Ellis, M.M., C.W. Weekley, and E.S. Menges. 2007. Evaluating stability in Ziziphus celata, a highly endangered clonal shrub endemic to Lake Wales Ridge, central Florida. Endangered Species Research 3: 125-132. pdf link
Gitzendanner, M.A. C.W. Weekley, C. C. Germain-Aubrey, D. E. Soltis, and P.S. Soltis, 2012. Microsatellite evidence for high clonality and limited genetic diversity in Ziziphus celata (Rhamnaceae), an endangered, self-incompatible Lake Wales Ridge, Florida, USA endemic. Conservtion Genetics 13: 223-234.pdf link
Godt, M.J.W., T. Race and J.L. Hamrick. 1997. A population genetic analysis of Ziziphus celata, an endangered Florida shrub. Journal of Heredity 88: 531-533.
Judd, W. S., and D. W. Hall. 1984. A new species of Ziziphus (Rhamnaceae) from Florida. Rhodora 86:381-387.
Menges, E.S., C.W. Weekley, and M.A. Rickey. 2008. Sandhill restoration studies and experimental introduction of Ziziphus celata at Lake Wales Ridge National Wildlife Refuge. Annual Report to Florida Fish and Wildlife Conservation Commission, Gainesville, FL. pdf link
U.S. Fish and Wildlife Service. 1999. Florida Ziziphus. Pages 1986-1999 in Multi-species recovery plan for the threatened and endangered species of South Florida. U.S. Fish and Wildlife Service, Atlanta, GA.
U.S. Fish and Wildlife Service. 2009. Florida Ziziphus (Ziziphus celata) 5-year review: summary and evaluation. U.S. Fish and Wildlife Service, South Florida Ecological Services Office, Vero Beach, FL.
Weekley, C. W. 2009. Recent developments boost recovery prospects of Florida ziziphus. Palmetto 26: 8-11. pdf link

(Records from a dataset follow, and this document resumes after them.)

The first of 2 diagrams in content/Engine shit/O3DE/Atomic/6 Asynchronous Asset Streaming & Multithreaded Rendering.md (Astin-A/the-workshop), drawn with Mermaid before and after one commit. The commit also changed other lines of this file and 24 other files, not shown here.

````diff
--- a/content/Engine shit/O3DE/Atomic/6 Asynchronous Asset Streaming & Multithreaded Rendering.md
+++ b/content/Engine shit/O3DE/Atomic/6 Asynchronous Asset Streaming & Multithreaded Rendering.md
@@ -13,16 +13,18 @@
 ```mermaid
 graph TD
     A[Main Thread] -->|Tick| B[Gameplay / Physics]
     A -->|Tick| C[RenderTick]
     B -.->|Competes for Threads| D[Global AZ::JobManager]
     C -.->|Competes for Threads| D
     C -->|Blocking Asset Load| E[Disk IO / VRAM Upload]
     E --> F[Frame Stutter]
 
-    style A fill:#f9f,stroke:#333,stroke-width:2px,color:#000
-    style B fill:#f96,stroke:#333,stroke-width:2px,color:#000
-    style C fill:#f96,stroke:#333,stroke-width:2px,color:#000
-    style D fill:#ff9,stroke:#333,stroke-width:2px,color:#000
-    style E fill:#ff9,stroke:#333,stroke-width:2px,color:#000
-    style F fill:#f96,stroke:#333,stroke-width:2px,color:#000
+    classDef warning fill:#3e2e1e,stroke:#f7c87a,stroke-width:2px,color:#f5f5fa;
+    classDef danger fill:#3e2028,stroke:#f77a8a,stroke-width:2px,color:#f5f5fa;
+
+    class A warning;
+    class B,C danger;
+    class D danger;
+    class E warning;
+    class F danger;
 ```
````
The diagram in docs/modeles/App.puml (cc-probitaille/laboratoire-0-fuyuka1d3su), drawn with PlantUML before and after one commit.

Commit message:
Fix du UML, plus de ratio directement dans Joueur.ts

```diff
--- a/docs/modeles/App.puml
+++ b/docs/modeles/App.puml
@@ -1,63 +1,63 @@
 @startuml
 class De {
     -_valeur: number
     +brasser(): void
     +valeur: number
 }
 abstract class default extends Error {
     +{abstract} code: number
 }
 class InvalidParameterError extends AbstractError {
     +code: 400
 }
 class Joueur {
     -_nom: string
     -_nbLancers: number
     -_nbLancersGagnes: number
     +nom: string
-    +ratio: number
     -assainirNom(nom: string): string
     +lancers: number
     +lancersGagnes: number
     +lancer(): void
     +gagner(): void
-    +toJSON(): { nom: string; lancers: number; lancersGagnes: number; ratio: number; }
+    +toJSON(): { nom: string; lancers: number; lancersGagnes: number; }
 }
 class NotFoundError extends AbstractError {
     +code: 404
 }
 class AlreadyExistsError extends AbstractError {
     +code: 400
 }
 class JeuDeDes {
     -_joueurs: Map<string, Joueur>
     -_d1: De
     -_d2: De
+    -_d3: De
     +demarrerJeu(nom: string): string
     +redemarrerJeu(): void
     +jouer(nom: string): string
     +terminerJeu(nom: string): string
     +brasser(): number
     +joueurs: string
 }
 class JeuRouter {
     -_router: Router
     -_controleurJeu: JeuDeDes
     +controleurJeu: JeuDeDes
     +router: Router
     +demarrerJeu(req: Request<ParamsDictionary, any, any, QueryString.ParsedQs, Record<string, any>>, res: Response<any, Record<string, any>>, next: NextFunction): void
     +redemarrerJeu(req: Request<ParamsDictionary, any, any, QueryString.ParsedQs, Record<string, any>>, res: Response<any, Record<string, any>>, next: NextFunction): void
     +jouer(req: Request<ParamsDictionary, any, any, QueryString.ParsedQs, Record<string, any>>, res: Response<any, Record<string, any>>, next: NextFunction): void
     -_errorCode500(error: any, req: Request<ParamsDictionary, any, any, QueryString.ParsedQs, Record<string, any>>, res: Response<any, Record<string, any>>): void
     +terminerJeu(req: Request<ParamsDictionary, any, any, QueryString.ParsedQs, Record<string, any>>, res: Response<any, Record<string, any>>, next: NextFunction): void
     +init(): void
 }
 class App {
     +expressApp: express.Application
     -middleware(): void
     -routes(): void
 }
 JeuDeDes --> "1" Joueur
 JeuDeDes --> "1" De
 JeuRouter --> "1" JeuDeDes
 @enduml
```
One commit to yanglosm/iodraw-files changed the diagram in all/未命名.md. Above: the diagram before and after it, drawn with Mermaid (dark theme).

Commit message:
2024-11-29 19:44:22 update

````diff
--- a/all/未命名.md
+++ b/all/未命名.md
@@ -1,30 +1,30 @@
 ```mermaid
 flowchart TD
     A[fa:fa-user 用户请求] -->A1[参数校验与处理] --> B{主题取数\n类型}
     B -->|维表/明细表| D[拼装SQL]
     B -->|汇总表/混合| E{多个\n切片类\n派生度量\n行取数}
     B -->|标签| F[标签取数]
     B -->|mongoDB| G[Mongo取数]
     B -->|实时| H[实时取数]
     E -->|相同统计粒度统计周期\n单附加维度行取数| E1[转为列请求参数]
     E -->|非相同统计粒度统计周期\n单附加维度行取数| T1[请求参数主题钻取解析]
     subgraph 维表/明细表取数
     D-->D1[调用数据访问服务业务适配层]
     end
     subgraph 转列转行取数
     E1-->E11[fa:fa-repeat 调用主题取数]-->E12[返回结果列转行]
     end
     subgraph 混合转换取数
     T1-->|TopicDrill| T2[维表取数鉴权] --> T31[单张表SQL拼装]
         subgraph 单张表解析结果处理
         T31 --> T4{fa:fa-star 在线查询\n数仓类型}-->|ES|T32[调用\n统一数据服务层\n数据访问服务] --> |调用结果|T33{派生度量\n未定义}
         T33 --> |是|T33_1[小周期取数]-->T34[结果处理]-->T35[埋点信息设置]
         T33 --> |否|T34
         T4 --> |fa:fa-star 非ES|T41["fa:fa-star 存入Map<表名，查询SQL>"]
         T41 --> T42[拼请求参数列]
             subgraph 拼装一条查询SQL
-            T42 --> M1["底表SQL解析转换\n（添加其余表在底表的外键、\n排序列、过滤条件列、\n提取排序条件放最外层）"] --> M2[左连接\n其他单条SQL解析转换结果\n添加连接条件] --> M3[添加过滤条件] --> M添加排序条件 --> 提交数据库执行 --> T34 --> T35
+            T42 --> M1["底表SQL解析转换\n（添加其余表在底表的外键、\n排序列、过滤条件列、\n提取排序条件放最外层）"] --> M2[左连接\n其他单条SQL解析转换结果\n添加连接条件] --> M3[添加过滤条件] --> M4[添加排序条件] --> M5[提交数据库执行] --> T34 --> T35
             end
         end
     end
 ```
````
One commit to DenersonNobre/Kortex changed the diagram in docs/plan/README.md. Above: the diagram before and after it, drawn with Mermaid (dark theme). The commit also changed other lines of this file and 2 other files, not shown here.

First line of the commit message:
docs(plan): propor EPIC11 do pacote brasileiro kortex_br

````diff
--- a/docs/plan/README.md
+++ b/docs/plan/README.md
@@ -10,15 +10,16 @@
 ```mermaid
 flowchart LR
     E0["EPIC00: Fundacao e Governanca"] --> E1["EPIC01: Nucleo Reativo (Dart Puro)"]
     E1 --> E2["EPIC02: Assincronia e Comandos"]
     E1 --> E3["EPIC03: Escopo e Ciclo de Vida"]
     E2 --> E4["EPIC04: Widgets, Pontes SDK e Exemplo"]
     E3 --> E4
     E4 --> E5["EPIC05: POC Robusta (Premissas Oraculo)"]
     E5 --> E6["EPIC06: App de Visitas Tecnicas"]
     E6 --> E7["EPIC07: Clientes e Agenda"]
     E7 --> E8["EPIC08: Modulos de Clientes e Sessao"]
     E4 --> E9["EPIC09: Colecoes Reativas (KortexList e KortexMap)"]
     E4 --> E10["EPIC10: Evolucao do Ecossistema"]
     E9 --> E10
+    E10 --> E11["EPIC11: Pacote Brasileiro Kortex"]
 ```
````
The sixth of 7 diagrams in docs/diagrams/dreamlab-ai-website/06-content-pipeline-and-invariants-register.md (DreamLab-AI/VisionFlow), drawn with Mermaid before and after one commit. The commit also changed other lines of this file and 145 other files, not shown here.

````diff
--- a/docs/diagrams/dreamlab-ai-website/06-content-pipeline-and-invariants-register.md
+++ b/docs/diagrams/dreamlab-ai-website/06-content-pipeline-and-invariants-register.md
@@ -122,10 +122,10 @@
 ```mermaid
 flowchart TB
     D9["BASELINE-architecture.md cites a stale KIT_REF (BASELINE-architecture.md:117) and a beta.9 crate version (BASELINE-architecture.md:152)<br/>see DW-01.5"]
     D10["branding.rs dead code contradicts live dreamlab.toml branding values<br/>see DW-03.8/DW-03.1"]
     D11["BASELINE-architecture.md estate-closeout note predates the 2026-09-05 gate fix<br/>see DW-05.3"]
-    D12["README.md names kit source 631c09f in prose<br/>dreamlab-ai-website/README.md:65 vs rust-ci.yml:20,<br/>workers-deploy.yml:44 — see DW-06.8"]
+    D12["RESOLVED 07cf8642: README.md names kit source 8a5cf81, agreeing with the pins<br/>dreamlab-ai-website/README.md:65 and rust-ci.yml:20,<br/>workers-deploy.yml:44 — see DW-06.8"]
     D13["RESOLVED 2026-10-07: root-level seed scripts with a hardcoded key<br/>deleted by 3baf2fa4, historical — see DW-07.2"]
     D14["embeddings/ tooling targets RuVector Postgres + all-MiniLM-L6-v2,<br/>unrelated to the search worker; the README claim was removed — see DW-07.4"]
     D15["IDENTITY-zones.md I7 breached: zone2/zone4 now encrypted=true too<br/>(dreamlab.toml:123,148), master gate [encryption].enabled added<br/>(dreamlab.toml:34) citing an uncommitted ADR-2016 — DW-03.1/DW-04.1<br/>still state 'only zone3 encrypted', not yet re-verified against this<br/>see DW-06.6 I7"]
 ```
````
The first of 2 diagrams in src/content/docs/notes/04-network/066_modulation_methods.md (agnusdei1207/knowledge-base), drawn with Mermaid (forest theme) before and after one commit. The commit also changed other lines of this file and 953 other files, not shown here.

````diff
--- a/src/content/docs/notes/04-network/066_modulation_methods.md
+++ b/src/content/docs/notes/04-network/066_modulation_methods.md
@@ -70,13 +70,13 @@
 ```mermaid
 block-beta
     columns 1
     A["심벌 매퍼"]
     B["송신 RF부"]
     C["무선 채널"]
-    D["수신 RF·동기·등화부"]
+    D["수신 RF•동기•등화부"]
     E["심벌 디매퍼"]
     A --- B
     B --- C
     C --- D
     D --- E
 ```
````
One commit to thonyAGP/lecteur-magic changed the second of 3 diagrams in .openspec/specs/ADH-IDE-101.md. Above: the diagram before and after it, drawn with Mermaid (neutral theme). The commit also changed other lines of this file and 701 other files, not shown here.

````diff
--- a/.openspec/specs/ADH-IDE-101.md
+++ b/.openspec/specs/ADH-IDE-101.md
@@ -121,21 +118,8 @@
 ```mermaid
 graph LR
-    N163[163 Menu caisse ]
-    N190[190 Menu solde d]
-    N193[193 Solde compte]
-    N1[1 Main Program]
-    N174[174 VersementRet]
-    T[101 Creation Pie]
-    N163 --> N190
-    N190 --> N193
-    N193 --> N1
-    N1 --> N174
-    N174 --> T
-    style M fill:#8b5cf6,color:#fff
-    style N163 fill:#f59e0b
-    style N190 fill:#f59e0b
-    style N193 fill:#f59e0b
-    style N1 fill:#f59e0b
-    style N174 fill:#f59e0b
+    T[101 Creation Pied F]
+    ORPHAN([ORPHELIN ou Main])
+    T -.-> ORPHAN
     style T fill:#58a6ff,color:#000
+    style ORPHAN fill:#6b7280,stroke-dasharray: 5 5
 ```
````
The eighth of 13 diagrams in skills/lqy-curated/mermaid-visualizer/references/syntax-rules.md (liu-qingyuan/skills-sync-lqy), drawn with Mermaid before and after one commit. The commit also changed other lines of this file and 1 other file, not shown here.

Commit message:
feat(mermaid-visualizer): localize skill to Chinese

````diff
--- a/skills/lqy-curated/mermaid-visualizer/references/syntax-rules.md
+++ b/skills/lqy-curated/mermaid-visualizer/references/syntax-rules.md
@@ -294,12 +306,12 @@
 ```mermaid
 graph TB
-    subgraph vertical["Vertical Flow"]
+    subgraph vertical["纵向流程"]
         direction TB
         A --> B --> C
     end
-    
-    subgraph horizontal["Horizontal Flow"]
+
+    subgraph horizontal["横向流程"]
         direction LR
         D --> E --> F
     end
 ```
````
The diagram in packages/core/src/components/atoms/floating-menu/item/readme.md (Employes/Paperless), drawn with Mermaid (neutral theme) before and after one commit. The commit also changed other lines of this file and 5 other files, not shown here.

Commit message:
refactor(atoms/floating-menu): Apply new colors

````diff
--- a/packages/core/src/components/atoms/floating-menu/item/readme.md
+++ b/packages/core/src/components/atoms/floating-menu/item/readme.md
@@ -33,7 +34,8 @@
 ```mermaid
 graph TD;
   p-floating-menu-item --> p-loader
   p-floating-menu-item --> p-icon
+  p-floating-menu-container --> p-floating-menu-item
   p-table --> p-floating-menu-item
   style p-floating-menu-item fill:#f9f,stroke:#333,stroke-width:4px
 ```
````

Weekley, C., T. Race and D. Hardin. 1999. Saving Florida Ziziphus: Recovery of a rare Lake Wales Ridge endemic. Palmetto 19: 9, 12.
Weekley, C.W. and E.S. Menges. 2008. Experimental introductions of Florida Ziziphus on Florida's Lake Wales Ridge, USA. Pages 256-261 in P. S. Soorae, editor. Global re-introduction perspectives: Re-introduction studies from around the Globe. IUCN/SSC Re-introduction Specialist Group, Abu Dhabi, UAE. pdf link
Weekley, C.W. and T. Race. 2001. The breeding system of Ziziphus celata Judd and D.W. Hall (Rhamnaceae), a rare endemic plant of the Lake Wales Ridge, Florida, USA: implications for recovery. Biological Conservation 100: 207-213. pdf link
Weekley, C.W., T.L. Kubisiak and T.M. Race. 2002. Genetic impoverishment and cross-incompatibility in remnant genotypes of Ziziphus celata, a rare shrub endemic to the Lake Wales Ridge, Florida. Biodiversity and Conservation 11: 2027-2046. pdf link
Weekley, C.W, M.A. Gitzendanner, C. Germain-Aubrey, D.E. Soltis, P.S. Soltis, and E.S. Menges. 2007. Genetic research crucial to the recovery of Ziziphus celata. Final report to U.S. Fish and Wildlife Service, Vero Beach, FL.
Wiese, C. and M.E. Kane. 2007. A new method of propagation for Ziziphus celata (Florida ziziphus), a Florida endangered species. Palmetto 24: 4-7,15. pdf link
Center for Plant Conservation National Collection at Bok Tower Gardens contains a multi-genotype population of Florida ziziphus that produces several thousand fruits annually. (Photo by C. Weekley.)
Flowering branch of Florida ziziphus showing buds and freshly opened flowers. (Photo by R. Bowman.)
Florida ziziphus seedling from germination experiment. Sand grains adhere to cotyledon in foreground. (Photo by C. Weekley.)
Plant Ecology Program intern Julia Gehring (left) and Bok Tower Gardens intern Melissa Nietzel install Florida ziziphus transplant in the 2010 experimental introduction at Lake Wales Ridge State Forest. (Photo by C. Weekley.)
Archbold Biological Station
123 Main Dr
Venus, FL 33960